tire district between the Waal on the
one side and the Yssel on the other,
which was. of course, the Insula Bata
rorum of Caesar, in reality belongs to
the delta of the famous river.
RETURNED TO PHOENIX
George Harben returned to Phoenix. '
Friday from a three months course of
very "intensive training" at the offic-,
ers' reserve camp in San Francisco, i
Harben says that while the work was i
strenuous about 17 hours a day of it I
the results justify the effort. About j
rno commissions have been issued to j
members of the corps, and he antici-1
pates that the other available material
will be called upon as needed In the
development of the new national army.
Harben has resumed his duties in the
attorney general's office, having been
appointed under the 1917 act which au
thorizes the employment of an addi
J. L. Winters
Phone 491. Lowell
List your property with me.
Ranches, Cattle, Automo
biles Old Line Fire Insurance
If you want quick action, and a
square deal, see me.
f you want your
stay tight if you want
cheaply do it yourseii
A Dollar's Worth Tightens
4 Wheels in an Hour
Simply squirt it into the cracks caused by the
hrinkage. The handy spout can makes it easy. No need to
take the wheels off or apart. Thousands of wheels have
been tightened with it and not one case oi failure has yet
been louna. soia
Great for At
The "Western" Engine Is the most con
spicuous success in the internal combus

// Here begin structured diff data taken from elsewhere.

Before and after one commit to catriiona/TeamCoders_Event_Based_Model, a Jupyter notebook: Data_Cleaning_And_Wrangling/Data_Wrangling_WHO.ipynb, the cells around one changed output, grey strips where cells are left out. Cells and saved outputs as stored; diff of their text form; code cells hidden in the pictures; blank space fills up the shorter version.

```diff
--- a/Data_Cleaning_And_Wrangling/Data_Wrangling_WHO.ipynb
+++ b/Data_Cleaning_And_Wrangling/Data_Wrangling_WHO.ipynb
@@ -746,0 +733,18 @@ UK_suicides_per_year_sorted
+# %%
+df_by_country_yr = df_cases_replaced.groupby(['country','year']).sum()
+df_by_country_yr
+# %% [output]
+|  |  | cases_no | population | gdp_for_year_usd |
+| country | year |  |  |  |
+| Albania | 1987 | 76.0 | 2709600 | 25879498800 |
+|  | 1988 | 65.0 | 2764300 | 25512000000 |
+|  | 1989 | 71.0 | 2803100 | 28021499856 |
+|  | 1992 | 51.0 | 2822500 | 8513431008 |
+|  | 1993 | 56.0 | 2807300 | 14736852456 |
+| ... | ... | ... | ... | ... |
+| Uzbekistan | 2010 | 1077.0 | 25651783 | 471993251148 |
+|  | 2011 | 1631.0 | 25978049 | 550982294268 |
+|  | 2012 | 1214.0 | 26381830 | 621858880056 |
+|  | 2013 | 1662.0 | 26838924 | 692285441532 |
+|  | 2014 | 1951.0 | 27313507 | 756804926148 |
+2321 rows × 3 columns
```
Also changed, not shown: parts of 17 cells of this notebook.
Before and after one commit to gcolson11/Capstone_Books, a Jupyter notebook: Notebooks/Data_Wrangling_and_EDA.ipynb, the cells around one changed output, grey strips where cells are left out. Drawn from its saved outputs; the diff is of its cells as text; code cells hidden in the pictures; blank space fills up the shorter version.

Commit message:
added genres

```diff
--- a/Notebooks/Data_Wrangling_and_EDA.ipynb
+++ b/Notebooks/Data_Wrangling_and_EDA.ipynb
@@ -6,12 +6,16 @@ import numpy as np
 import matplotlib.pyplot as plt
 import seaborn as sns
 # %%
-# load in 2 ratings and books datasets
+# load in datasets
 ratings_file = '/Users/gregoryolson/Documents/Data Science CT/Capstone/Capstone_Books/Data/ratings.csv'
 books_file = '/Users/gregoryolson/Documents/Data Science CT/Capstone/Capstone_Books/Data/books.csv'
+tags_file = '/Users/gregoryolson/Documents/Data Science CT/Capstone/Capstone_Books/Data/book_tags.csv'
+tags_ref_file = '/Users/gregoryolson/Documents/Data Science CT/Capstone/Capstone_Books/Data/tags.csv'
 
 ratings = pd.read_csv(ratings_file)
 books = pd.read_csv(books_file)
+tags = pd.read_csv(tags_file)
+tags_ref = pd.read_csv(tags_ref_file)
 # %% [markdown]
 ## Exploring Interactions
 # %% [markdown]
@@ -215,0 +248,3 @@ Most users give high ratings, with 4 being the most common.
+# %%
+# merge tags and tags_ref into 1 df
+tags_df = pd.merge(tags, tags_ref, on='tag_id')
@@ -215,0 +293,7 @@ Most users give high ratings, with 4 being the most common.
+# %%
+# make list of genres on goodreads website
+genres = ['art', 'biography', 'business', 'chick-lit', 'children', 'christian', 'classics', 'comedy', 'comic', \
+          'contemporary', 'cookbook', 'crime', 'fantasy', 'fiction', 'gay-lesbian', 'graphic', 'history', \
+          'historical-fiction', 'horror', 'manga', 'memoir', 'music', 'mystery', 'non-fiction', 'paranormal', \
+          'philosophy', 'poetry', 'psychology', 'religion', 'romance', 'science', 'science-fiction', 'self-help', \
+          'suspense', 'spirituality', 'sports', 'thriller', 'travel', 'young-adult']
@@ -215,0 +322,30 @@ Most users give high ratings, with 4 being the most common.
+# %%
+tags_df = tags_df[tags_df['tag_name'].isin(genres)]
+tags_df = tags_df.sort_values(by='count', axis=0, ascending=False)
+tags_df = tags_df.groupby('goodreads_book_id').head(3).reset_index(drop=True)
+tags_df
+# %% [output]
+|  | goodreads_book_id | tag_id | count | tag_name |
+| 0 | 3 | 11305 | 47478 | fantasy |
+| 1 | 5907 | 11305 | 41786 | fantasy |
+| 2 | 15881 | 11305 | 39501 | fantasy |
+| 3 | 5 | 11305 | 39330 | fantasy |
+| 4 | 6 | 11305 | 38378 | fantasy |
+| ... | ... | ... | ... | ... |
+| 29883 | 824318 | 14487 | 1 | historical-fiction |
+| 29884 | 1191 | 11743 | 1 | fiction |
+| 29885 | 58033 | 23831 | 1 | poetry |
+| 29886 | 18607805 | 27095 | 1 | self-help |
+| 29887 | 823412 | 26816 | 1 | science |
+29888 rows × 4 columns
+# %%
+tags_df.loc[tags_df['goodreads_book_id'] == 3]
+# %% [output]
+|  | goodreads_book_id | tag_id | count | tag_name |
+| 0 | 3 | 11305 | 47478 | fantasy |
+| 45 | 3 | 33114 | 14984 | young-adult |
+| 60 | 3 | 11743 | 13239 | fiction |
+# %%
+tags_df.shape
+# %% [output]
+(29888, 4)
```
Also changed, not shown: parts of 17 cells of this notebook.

tion engine field today, built according to
principles that research and actual prac
tice have demonstrated to be scientifi
cally correct. x
Notwithstanding the present highly per
fected types of "Western" Kngines which
now are building, the "Western" Engi
neers constantly are devoting their every
effort toward improvements of "Western"
Engines which in . any manner will tend
to increase their efficiency or better
them in any manner.
For Mining and All Power
135 So. Sixth Ave.
Our customers are always satisfied with the
treatment and service they receive at this Garage.
This means more business for us. We have the
satisfaction of knowing our work
The Work Is Right and That It Pays
When your motor is in trouble, come in and
Long Trail Garage
PHONE 831 JOHNSON ADDITION
Remember our motto: "Courtesy and Efficiency."
wheels tightened to
it done quickly and
Garages, Auto Supply
J Hardware Stores
Go to your dealer this
ery day and buy Spoktite.
You can t begin too soon to
make your wheels safe. If you
can't Ret Spoktite. write our
factory and we will see that you
are promptly supplied.
Liquid Wleel Tightener Co.
GnMral OfficM ud Factory
Branches: Boston and Now York
AND POWER MACHINERY .
326-334 E. Washington